Scan the data below for the string "date". Show every line where it turns up.

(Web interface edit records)
>>>
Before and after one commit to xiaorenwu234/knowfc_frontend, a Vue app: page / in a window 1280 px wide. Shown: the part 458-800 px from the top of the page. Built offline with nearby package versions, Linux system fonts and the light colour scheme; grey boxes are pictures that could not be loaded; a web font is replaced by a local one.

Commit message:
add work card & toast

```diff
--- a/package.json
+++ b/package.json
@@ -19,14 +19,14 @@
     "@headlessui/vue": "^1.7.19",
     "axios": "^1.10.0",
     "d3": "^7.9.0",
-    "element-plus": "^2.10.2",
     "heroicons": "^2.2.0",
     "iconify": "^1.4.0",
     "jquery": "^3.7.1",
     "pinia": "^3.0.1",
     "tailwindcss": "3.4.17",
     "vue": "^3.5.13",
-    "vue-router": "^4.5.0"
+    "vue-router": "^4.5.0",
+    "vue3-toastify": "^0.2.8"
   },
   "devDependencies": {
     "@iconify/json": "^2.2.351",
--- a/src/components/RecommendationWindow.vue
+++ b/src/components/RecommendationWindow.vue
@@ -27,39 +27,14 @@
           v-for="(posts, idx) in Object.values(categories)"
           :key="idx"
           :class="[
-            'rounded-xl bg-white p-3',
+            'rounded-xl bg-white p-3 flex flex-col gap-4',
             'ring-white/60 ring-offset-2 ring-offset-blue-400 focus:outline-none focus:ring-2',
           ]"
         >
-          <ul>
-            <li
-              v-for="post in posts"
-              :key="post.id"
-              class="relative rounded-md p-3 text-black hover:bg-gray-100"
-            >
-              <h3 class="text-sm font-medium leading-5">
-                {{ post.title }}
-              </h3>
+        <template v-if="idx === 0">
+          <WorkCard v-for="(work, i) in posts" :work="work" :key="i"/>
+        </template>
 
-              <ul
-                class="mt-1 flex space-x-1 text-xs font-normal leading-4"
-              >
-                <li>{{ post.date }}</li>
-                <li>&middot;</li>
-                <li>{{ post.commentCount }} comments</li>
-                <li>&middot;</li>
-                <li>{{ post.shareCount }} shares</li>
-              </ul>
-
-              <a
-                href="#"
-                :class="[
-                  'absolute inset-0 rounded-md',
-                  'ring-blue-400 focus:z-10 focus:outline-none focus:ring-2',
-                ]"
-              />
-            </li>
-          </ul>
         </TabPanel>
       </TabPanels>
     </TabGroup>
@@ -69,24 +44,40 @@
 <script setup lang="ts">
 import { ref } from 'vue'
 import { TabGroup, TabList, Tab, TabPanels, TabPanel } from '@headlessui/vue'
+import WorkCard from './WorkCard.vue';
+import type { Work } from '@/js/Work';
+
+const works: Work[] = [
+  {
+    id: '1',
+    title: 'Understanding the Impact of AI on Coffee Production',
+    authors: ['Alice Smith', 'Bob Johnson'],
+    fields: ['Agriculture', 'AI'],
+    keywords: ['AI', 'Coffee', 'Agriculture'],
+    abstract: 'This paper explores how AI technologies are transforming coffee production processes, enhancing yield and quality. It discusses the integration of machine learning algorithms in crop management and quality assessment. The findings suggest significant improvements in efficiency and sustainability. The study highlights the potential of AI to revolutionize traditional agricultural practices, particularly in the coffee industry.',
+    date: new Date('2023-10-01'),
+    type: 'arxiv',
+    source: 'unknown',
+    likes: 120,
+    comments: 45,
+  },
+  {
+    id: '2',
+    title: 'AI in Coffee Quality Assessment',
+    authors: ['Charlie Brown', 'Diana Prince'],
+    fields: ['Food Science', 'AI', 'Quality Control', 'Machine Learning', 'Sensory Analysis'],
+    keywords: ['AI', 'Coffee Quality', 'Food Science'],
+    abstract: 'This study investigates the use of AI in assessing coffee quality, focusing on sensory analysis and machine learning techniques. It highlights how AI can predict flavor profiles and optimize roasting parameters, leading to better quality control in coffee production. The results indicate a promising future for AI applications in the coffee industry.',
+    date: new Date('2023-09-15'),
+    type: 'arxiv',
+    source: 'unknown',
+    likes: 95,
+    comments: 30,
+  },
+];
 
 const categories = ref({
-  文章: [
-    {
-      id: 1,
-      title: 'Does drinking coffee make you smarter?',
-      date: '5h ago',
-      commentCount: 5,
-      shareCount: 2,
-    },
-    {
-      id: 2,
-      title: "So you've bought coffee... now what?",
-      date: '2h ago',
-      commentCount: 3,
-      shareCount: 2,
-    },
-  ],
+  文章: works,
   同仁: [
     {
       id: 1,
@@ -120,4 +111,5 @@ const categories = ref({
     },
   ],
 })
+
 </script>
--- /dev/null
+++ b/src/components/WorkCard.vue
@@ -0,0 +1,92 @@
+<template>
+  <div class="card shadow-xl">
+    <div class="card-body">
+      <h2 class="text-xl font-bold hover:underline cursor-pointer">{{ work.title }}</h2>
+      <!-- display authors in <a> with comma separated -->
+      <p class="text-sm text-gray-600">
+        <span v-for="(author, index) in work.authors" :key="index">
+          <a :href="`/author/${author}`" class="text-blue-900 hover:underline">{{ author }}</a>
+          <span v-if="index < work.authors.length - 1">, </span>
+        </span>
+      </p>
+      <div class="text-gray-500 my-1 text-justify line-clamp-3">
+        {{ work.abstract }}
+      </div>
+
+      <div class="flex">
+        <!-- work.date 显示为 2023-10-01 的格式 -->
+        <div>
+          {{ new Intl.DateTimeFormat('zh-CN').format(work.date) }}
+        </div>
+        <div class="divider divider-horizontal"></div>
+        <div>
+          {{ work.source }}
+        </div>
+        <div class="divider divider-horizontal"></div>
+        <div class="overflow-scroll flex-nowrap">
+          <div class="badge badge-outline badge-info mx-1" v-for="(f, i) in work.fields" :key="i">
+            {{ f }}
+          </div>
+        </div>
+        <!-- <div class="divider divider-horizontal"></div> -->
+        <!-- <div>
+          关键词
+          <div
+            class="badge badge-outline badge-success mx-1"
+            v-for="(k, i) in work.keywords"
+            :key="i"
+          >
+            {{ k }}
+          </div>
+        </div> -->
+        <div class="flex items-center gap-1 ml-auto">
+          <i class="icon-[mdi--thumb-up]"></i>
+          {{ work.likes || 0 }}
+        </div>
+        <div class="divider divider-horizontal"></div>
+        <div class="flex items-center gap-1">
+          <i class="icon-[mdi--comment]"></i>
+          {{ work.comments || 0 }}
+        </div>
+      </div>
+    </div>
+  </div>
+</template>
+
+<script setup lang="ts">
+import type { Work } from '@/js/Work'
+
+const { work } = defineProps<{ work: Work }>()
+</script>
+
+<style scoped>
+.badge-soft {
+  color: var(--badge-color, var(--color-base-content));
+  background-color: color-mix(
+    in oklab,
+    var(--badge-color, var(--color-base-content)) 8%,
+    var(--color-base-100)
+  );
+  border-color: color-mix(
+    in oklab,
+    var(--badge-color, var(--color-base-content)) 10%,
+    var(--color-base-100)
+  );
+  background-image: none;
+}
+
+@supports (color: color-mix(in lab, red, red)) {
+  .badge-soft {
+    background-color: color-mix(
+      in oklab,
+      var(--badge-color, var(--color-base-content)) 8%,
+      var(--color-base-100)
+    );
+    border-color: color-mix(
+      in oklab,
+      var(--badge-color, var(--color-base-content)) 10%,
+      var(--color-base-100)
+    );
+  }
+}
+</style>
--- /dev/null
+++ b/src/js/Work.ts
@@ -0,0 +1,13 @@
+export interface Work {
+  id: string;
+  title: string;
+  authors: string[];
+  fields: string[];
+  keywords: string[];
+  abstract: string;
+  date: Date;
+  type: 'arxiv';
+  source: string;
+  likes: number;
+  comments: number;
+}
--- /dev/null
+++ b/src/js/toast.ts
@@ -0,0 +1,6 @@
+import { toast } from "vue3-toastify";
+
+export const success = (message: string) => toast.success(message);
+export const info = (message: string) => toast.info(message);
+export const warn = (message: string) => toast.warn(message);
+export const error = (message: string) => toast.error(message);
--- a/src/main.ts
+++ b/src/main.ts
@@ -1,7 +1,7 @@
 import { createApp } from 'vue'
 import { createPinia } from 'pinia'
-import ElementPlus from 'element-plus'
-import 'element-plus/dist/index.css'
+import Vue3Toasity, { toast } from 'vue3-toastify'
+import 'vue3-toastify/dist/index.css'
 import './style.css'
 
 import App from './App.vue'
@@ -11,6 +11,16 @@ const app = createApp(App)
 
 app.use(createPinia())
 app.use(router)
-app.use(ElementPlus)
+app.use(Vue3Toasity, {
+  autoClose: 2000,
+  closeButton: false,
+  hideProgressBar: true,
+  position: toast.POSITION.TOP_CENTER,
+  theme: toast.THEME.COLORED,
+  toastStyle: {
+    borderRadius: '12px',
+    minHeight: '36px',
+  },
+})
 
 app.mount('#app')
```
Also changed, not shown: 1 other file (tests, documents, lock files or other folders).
<<<
■ Task output:
-                <li>{{ post.date }}</li>
+    date: new Date('2023-10-01'),
+    date: new Date('2023-09-15'),
-      date: '5h ago',
-      date: '2h ago',
+        <!-- work.date 显示为 2023-10-01 的格式 -->
+          {{ new Intl.DateTimeFormat('zh-CN').format(work.date) }}
+  date: Date;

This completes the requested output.